The function has gone wrong for being called in a way that not very much can be done about short of running with a debug build that does such things as check the run-time type information of this pointers before doing any actual work. In a retail build, the function reasonably assumes that it will be called with the ecx register containing the address of a CWnd object. When it is instead called with a small number in ecx, the function crashes. The problem really is with the caller, which it should not surprise to know is FPEDITAX.
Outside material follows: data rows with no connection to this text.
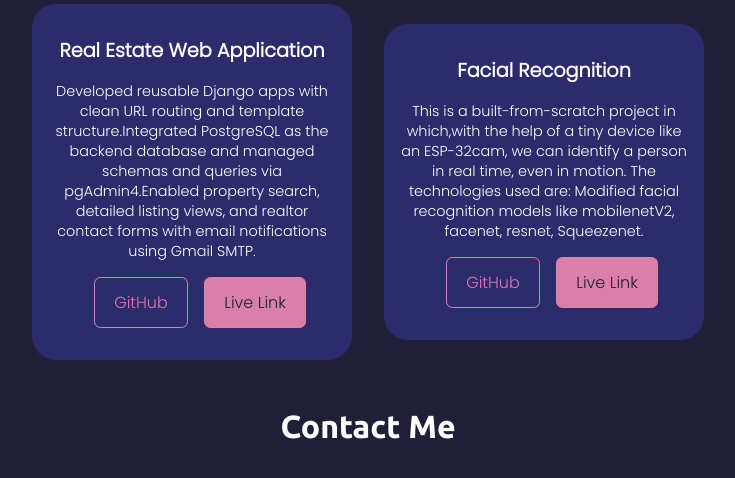
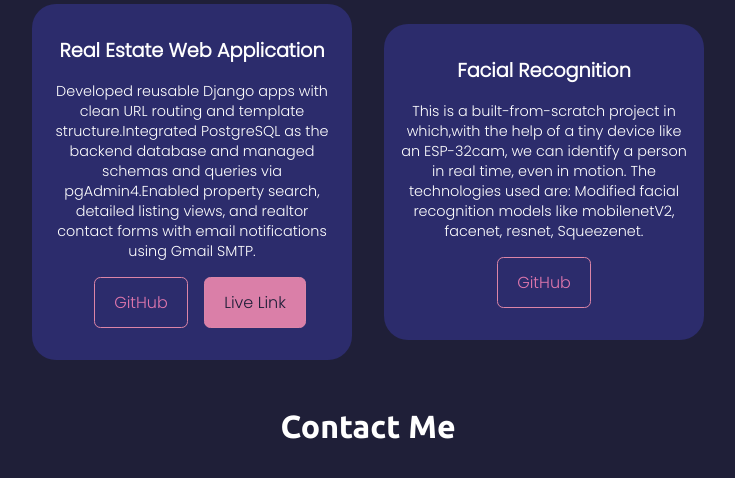
Before and after one commit to nokib-101/Portfolio-Website, a Django app: page / in a window 1280 px wide. Shown: the part 2358-2836 px from the top of the page, without its empty margins (272-1007 px from the left). Run offline with Django 5.2, Linux system fonts and the light colour scheme; some libraries are stand-ins or nearby versions.

Commit message:
Updated a file

```diff
--- a/Base/templates/home.html
+++ b/Base/templates/home.html
@@ -44,7 +44,7 @@
                 <h6 class="popinss"> Hi , i'm </h6>
                 <h1 class="t-white"> Shahed Pervez Nokib </h1>
                 <h4 class="popinss"> Aspiring Software Engineer</h4>
-                <a href="{% static 'pdf/nokib.pdf' %}" target="_blank">
+                <a href="{% static 'pdf/cv.pdf' %}" target="_blank">
                     <button class="btn popinss"> Resume </button>
                 </a>
                 <a class="btn live popinss" id="hireme" href=""
@@ -132,8 +132,6 @@
                 <div class="buttons flex s-around">
                     <a href="" target="_blanks"
                         class="btn mx-1 m-top">GitHub</a>
-                    <a href="#" target="_blanks" class="btn m-top live">Live
-                        Link</a>
                 </div>
             </div>
          </div>
```
Also changed, not shown: 2 other files.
The problem develops in a routine at offset 0x00435874, which is a virtual member function (at offset 0x08 in the virtual function table) of a class that the run-type type information names as CFrameViewer. A call to a routine at offset 0x00435656 is supposed to obtain a CWnd pointer to be passed as this for the routine at offset 0x00130D5E but instead gets a small number (perhaps an index or handle).
After nearly 2 dozen crashes, I find myself not so much past caring but past even thinking that there’s any point studying crashes when they occur—and then Expression Web surprises with a new case. While calling up the Find and Replace dialog, Expression Web crashed at offset 0x68B2 in RICHED20.DLL. Yet again the immediate problem is an attempted dereference of a NULL pointer.
If a program corrupts memory often enough and randomly enough, it’s only inevitable that the corruption gets discovered by the memory manager, which is what happens with one more crash of Expression Web. The Exception Offset in NTDLL.DLL (version 6.0.6001.18000) is 0x000659C3 in a routine which Microsoft’s published symbol files name as RtlpLowFragHeapFree. This executes to help the HeapFree function, but the address to be freed is no longer the address of a valid heap block. Most likely, the immediate caller (RICHED20.DLL) has done nothing wrong. The address has become invalid because data used for managing the heap has been corrupted. This corruption may have occurred long before, by code from another module, possibly executing in another thread. The immediate caller is most likely involved only as the first whose memory-management request happens to require access to the corrupted data.
For anyone to experience anything like this many crashes during ordinary use of a program from a major software manufacturer is plainly ridiculous. How are standards so poor in the software industry that a program can be so badly misbehaved and yet not have got laughed out of the market during pre-release testing and reviewing?